** Opening Information supplied block **

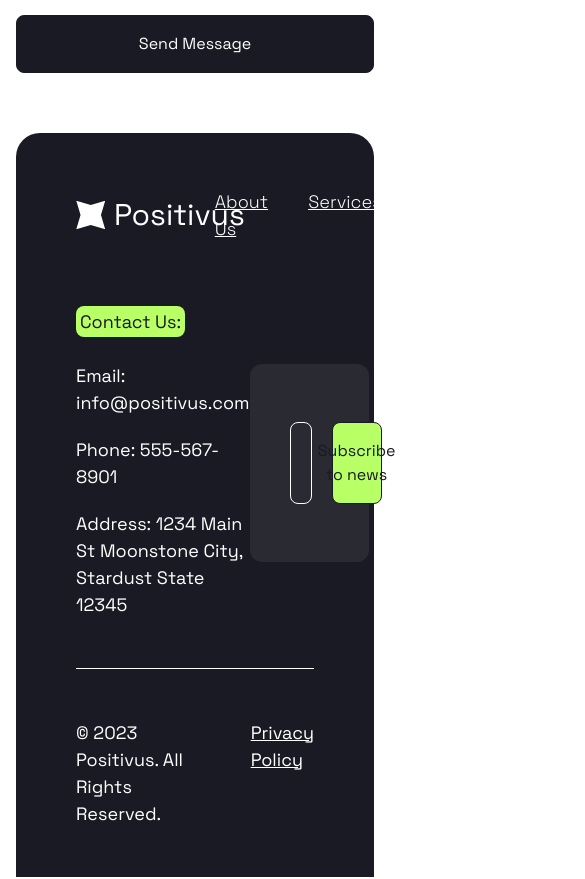
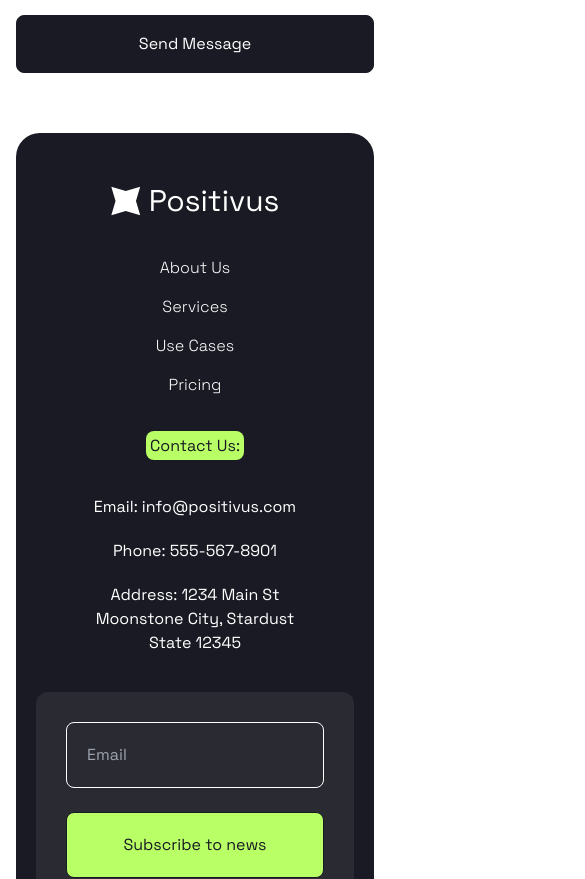
Before and after one commit to Dubey145/positivus, a React (Vite) app: page / in a window 390 px wide. Shown: the part 8120-8999 px from the top of the page, 585 px wide, since content can reach past the window. Built offline with nearby package versions, Linux system fonts and the light colour scheme.

Commit message:
add: mobile footer

```diff
--- a/src/pages/Footer.jsx
+++ b/src/pages/Footer.jsx
@@ -6,45 +6,45 @@ import Button from "../components/Button";
 const Footer = () => {
   return (
     <section className="max-container padding-x lg:mt-[140px] mt-[60px]">
-      <div className="bg-custom-black rounded-t-3xl flex flex-col pt-[55px] pb-[50px] px-[60px] text-white">
-        <div className="flex flex-row justify-between items-center">
+      <div className="bg-custom-black rounded-t-3xl flex flex-col pt-[50px] lg:pt-[55px] pb-[30px] lg:pb-[50px] px-[20px] lg:px-[60px] text-white">
+        <div className="flex lg:flex-row flex-col justify-between items-center">
           <div className="flex flex-row">
             <img src={whiteStar}></img>
             <h2 className="text-3xl ml-2">Positivus</h2>
           </div>
-          <div className="flex flex-row gap-[40px] text-[18px] underline font-thin">
+          <div className="flex flex-col lg:flex-row gap-[15px] lg:gap-[40px] text-[16px] lg:text-[18px] lg:underline font-thin max-lg:my-[37px] text-center">
             <p>About Us</p>
             <p>Services</p>
             <p>Use Cases</p>
             <p>Pricing</p>
-            <p>Blog</p>
+            <p className = "lg:block hidden">Blog</p>
           </div>
-          <div>
+          <div className = 'lg:block hidden'>
             <img src={socials}></img>
           </div>
         </div>
-        <div className="flex flex-row justify-between items-center mt-[66px]">
-          <div className="w-[332px] text-[18px]">
-            <div className="mb-[27px]">
+        <div className="flex flex-col lg:flex-row justify-between lg:items-center lg:mt-[66px]">
+          <div className="max-lg:mb-[37px] max-lg:mx-[50px] lg:w-[332px] text-[16px] lg:text-[18px]">
+            <div className="mb-[37px] lg:mb-[27px] max-lg:text-center">
               <h4 className="bg-custom-green text-custom-black inline p-1 rounded-lg px-1">
                 Contact Us:
               </h4>
             </div>
-            <div className="flex flex-col gap-5">
+            <div className="flex flex-col gap-5 max-lg:items-center max-lg:text-center">
               <p>Email: info@positivus.com</p>
               <p>Phone: 555-567-8901</p>
               <p>Address: 1234 Main St Moonstone City, Stardust State 12345</p>
             </div>
           </div>
-          <div className="w-1/2 bg-dark-gray px-10 py-[58px] rounded-xl">
-            <div className="flex flex-row gap-5">
-              <input className = 'w-1/2 border-[1px] border-white bg-dark-gray rounded-lg pl-[20px]' placeholder="Email"></input>
-              <div className = 'w-1/2 '>
+          <div className="lg:w-1/2 bg-dark-gray p-[30px] lg:px-10 lg:py-[58px] rounded-xl">
+            <div className="flex flex-col lg:flex-row gap-6">
+              <input className = 'lg:w-1/2 border-[1px] border-white bg-dark-gray rounded-lg max-lg:p-[20px] pl-[20px]' placeholder="Email"></input>
+              <div className = 'lg:w-1/2 '>
               <Button
                 label="Subscribe to news"
                 background={"bg-custom-green"}
                 textColor={"text-custom-black"}
-                padding={"px-6 py-4"}
+                padding={"px-6 lg:py-4 py-5"}
                 width={"w-full"}
               ></Button>
               </div>
@@ -52,9 +52,9 @@ const Footer = () => {
           </div>
         </div>
         <div className = 'h-[1px] bg-white my-[50px]'></div>
-        <div className = 'text-[18px] text-white flex flex-row'>
+        <div className = 'text-[18px] text-white flex lg:flex-row flex-col max-lg:text-center'>
             <p>© 2023 Positivus. All Rights Reserved.</p>
-            <p className = 'underline ml-8'>Privacy Policy</p>
+            <p className = 'underline ml-8 max-lg:mt-[15px]'>Privacy Policy</p>
         </div>
       </div>
     </section>
```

** Closing Information supplied block **

_Directions_
Output the data above verbatim, pictures excluded.

_Answer for the task_
Before and after one commit to Dubey145/positivus, a React (Vite) app: page / in a window 390 px wide. Shown: the part 8120-8999 px from the top of the page, 585 px wide, since content can reach past the window. Built offline with nearby package versions, Linux system fonts and the light colour scheme.

Commit message:
add: mobile footer

```diff
--- a/src/pages/Footer.jsx
+++ b/src/pages/Footer.jsx
@@ -6,45 +6,45 @@ import Button from "../components/Button";
 const Footer = () => {
   return (
     <section className="max-container padding-x lg:mt-[140px] mt-[60px]">
-      <div className="bg-custom-black rounded-t-3xl flex flex-col pt-[55px] pb-[50px] px-[60px] text-white">
-        <div className="flex flex-row justify-between items-center">
+      <div className="bg-custom-black rounded-t-3xl flex flex-col pt-[50px] lg:pt-[55px] pb-[30px] lg:pb-[50px] px-[20px] lg:px-[60px] text-white">
+        <div className="flex lg:flex-row flex-col justify-between items-center">
           <div className="flex flex-row">
             <img src={whiteStar}></img>
             <h2 className="text-3xl ml-2">Positivus</h2>
           </div>
-          <div className="flex flex-row gap-[40px] text-[18px] underline font-thin">
+          <div className="flex flex-col lg:flex-row gap-[15px] lg:gap-[40px] text-[16px] lg:text-[18px] lg:underline font-thin max-lg:my-[37px] text-center">
             <p>About Us</p>
             <p>Services</p>
             <p>Use Cases</p>
             <p>Pricing</p>
-            <p>Blog</p>
+            <p className = "lg:block hidden">Blog</p>
           </div>
-          <div>
+          <div className = 'lg:block hidden'>
             <img src={socials}></img>
           </div>
         </div>
-        <div className="flex flex-row justify-between items-center mt-[66px]">
-          <div className="w-[332px] text-[18px]">
-            <div className="mb-[27px]">
+        <div className="flex flex-col lg:flex-row justify-between lg:items-center lg:mt-[66px]">
+          <div className="max-lg:mb-[37px] max-lg:mx-[50px] lg:w-[332px] text-[16px] lg:text-[18px]">
+            <div className="mb-[37px] lg:mb-[27px] max-lg:text-center">
               <h4 className="bg-custom-green text-custom-black inline p-1 rounded-lg px-1">
                 Contact Us:
               </h4>
             </div>
-            <div className="flex flex-col gap-5">
+            <div className="flex flex-col gap-5 max-lg:items-center max-lg:text-center">
               <p>Email: info@positivus.com</p>
               <p>Phone: 555-567-8901</p>
               <p>Address: 1234 Main St Moonstone City, Stardust State 12345</p>
             </div>
           </div>
-          <div className="w-1/2 bg-dark-gray px-10 py-[58px] rounded-xl">
-            <div className="flex flex-row gap-5">
-              <input className = 'w-1/2 border-[1px] border-white bg-dark-gray rounded-lg pl-[20px]' placeholder="Email"></input>
-              <div className = 'w-1/2 '>
+          <div className="lg:w-1/2 bg-dark-gray p-[30px] lg:px-10 lg:py-[58px] rounded-xl">
+            <div className="flex flex-col lg:flex-row gap-6">
+              <input className = 'lg:w-1/2 border-[1px] border-white bg-dark-gray rounded-lg max-lg:p-[20px] pl-[20px]' placeholder="Email"></input>
+              <div className = 'lg:w-1/2 '>
               <Button
                 label="Subscribe to news"
                 background={"bg-custom-green"}
                 textColor={"text-custom-black"}
-                padding={"px-6 py-4"}
+                padding={"px-6 lg:py-4 py-5"}
                 width={"w-full"}
               ></Button>
               </div>
@@ -52,9 +52,9 @@ const Footer = () => {
           </div>
         </div>
         <div className = 'h-[1px] bg-white my-[50px]'></div>
-        <div className = 'text-[18px] text-white flex flex-row'>
+        <div className = 'text-[18px] text-white flex lg:flex-row flex-col max-lg:text-center'>
             <p>© 2023 Positivus. All Rights Reserved.</p>
-            <p className = 'underline ml-8'>Privacy Policy</p>
+            <p className = 'underline ml-8 max-lg:mt-[15px]'>Privacy Policy</p>
         </div>
       </div>
     </section>
```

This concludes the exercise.